Four bodies were found Sunday off the coast of Japan’s Honshu island. At least 12 boats in all have been found, the boats themselves weathered in such a way that it appeared they had been at sea for quite some time. The decaying, partially skeletonized bodies of 22 people have been found on board; two bodies were found without heads.
The first boat was found in October, then more were spotted in November. The lettering on one boat read “Korean People’s Army”, which is the name of North Korea’s military defense. A cloth scrap from one of the boats appears to be part of the North Krean flag. As such, it is thought that the bodies may have been those of North Korean defectors. Another possibility has been raised that these are fishing boats strayed off course, but, what? Did a small fishing crew steal a bunch of military boats on a jaunt one day because theirs were in the shop? The latter is the less likely theory.

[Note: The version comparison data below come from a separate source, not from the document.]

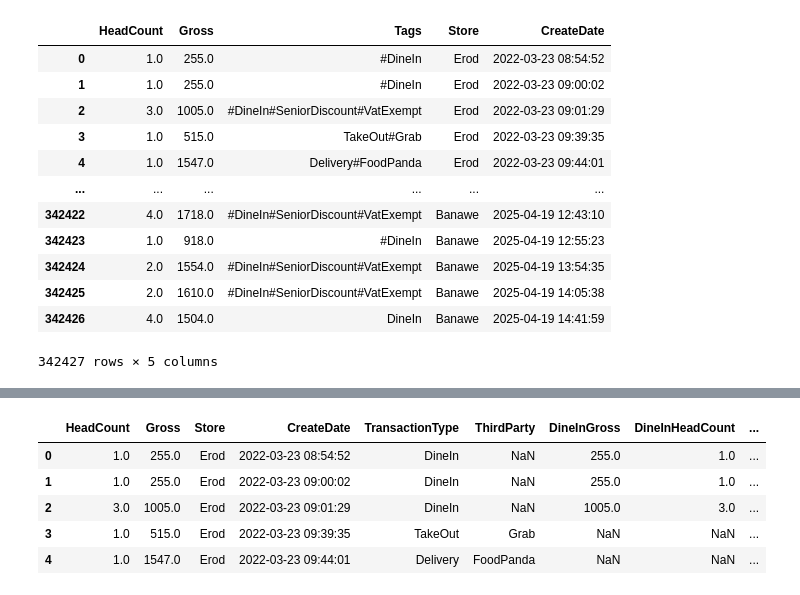
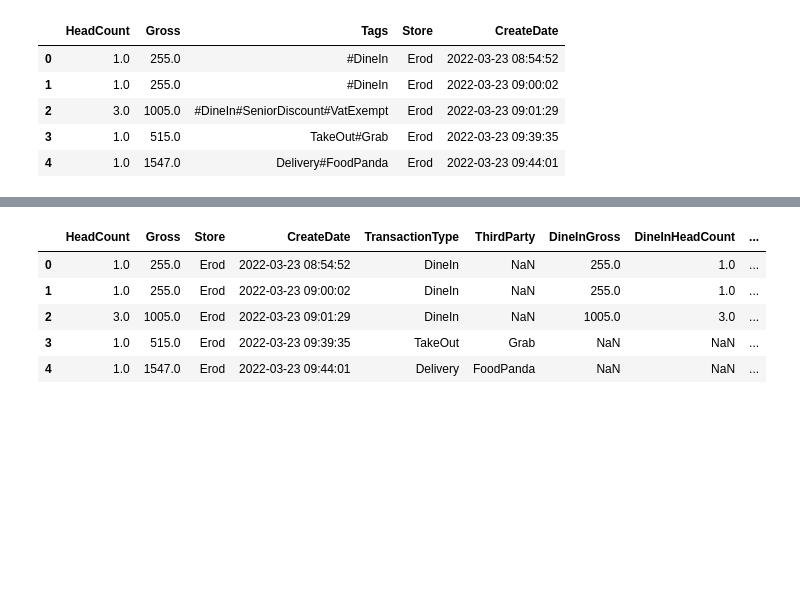
Before and after one commit to lidococinatsina/data-analysis, a Jupyter notebook: daily sales report.ipynb, the cells around one changed output, grey strips where cells are left out. Saved outputs shown, nothing was run; the diff lists cells and outputs as text; code cells hidden in the pictures; blank space fills up the shorter version.

```diff
--- a/daily sales report.ipynb
+++ b/daily sales report.ipynb
@@ -4,38 +4,31 @@ import pandas as pd
 # %%
 lido = (pd
         .read_csv('assets/lido_transactions.csv',
                   parse_dates=['CreateDate'],
                   date_format='%Y-%m-%d %H:%M:%S',
                   dtype={'Store': 'category', 'Gross': 'float64', 'HeadCount': 'int64'},
                   usecols=['CreateDate', 'Gross', 'Store', 'DeleteById', 'HeadCount', 'Tags'])
         .where(lambda x: x['DeleteById'].isna())
         .dropna(how='all')
         .drop(columns=['DeleteById']))
 
 yanzi = (pd
-        .read_csv('assets/yanzi_transactions.csv',
-                  parse_dates=['CreateDate'],
-                  date_format='%Y-%m-%d %H:%M:%S',
-                  dtype={'Store': 'category', 'Gross': 'float64', 'HeadCount': 'int64'},
-                  usecols=['CreateDate', 'Gross', 'Store', 'DeleteById', 'HeadCount', 'Tags'])
-        .where(lambda x: x['DeleteById'].isna())
-        .dropna(how='all')
-        .drop(columns=['DeleteById']))
+         .read_csv('assets/yanzi_transactions.csv',
+                   parse_dates=['CreateDate'],
+                   date_format='%Y-%m-%d %H:%M:%S',
+                   dtype={'Store': 'category', 'Gross': 'float64', 'HeadCount': 'int64'},
+                   usecols=['CreateDate', 'Gross', 'Store', 'DeleteById', 'HeadCount', 'Tags'])
+         .where(lambda x: x['DeleteById'].isna())
+         .dropna(how='all')
+         .drop(columns=['DeleteById']))
 
 transactions = pd.concat([lido, yanzi], ignore_index=True)
-transactions
+transactions.head()
 # %% [output]
 |  | HeadCount | Gross | Tags | Store | CreateDate |
 | 0 | 1.0 | 255.0 | #DineIn | Erod | 2022-03-23 08:54:52 |
 | 1 | 1.0 | 255.0 | #DineIn | Erod | 2022-03-23 09:00:02 |
 | 2 | 3.0 | 1005.0 | #DineIn#SeniorDiscount#VatExempt | Erod | 2022-03-23 09:01:29 |
 | 3 | 1.0 | 515.0 | TakeOut#Grab | Erod | 2022-03-23 09:39:35 |
 | 4 | 1.0 | 1547.0 | Delivery#FoodPanda | Erod | 2022-03-23 09:44:01 |
-| ... | ... | ... | ... | ... | ... |
-| 342422 | 4.0 | 1718.0 | #DineIn#SeniorDiscount#VatExempt | Banawe | 2025-04-19 12:43:10 |
-| 342423 | 1.0 | 918.0 | #DineIn | Banawe | 2025-04-19 12:55:23 |
-| 342424 | 2.0 | 1554.0 | #DineIn#SeniorDiscount#VatExempt | Banawe | 2025-04-19 13:54:35 |
-| 342425 | 2.0 | 1610.0 | #DineIn#SeniorDiscount#VatExempt | Banawe | 2025-04-19 14:05:38 |
-| 342426 | 4.0 | 1504.0 | DineIn | Banawe | 2025-04-19 14:41:59 |
-342427 rows × 5 columns
 # %%
```
Also changed, not shown: parts of 6 cells of this notebook.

John Nilsson-Wright, a senior university lecturer in Japanese Politics and International Relations at Cambridge University told CNN, “The economic conditions remain poor [in North Korea],” and also said, “The attractiveness of finding an opportunity to get safe refuge overseas remains … very powerful.”
North Korea earned the unofficial title of “most oppressed country in the world” under the reign (and tight reins) of Kim Jong-il, and that oppression for the most part continues under his son, Kim Jong-un.
“…for those people living outside of [North Korean capital] Pyongyang … life remains extraordinarily hard,” says Nilsson-Wright. “It may be an economic necessity as much as a desire for political freedom (that is) encouraging some people in the North to try and leave the country.”